-------- RECORD SET

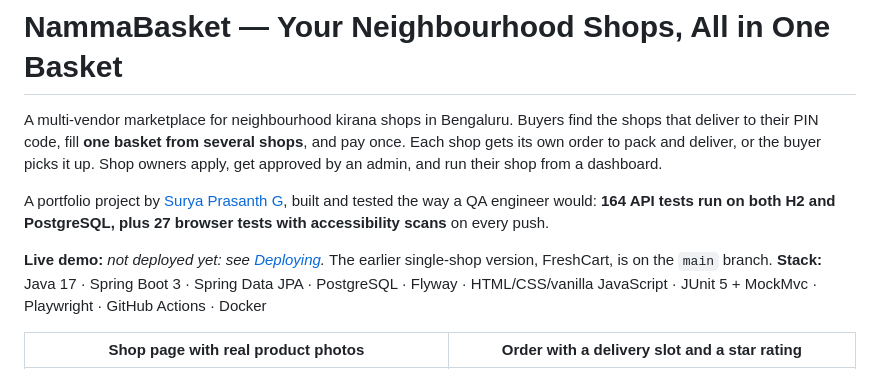
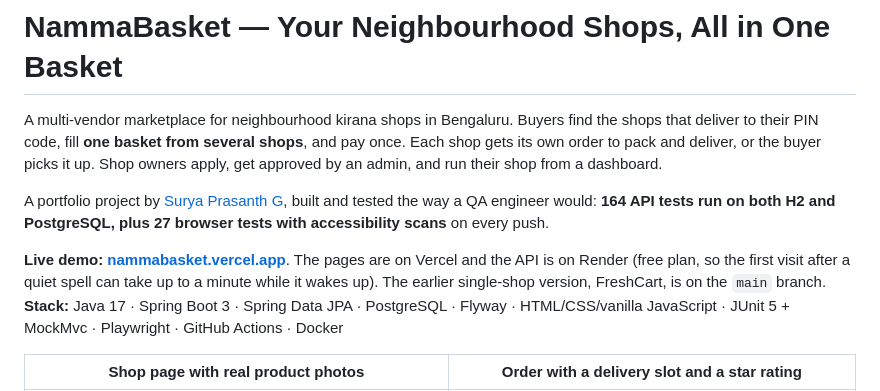
Before and after one commit to suryaprasanth740/grocery-web-app, a Markdown page: README.md, the part around the change. Drawn GitHub-style.

Commit message:
README: live demo link
Co-Authored-By: Claude Opus 5.5 <noreply@anthropic.com>
Claude-Session: https://claude.ai/code/session_01Qise8aithEsd26bGby7ook

```diff
--- a/README.md
+++ b/README.md
@@ -8,8 +8,9 @@ shop from a dashboard.
 A portfolio project by [Surya Prasanth G](https://github.com/suryaprasanth740), built and tested the way a
 QA engineer would: **164 API tests run on both H2 and PostgreSQL, plus 27 browser tests with accessibility scans** on every push.
 
-**Live demo:** _not deployed yet: see [Deploying](#deploying)._ The earlier single-shop version, FreshCart,
-is on the `main` branch.
+**Live demo:** **[nammabasket.vercel.app](https://nammabasket.vercel.app)**. The pages are on Vercel and the API is on Render
+(free plan, so the first visit after a quiet spell can take up to a minute while it wakes up). The earlier single-shop
+version, FreshCart, is on the `main` branch.
 **Stack:** Java 17 · Spring Boot 3 · Spring Data JPA · PostgreSQL · Flyway · HTML/CSS/vanilla JavaScript ·
 JUnit 5 + MockMvc · Playwright · GitHub Actions · Docker
 
```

----------------

Look through the material and copy each line that has "README".

Before and after one commit to suryaprasanth740/grocery-web-app, a Markdown page: README.md, the part around the change. Drawn GitHub-style.
README: live demo link
--- a/README.md
+++ b/README.md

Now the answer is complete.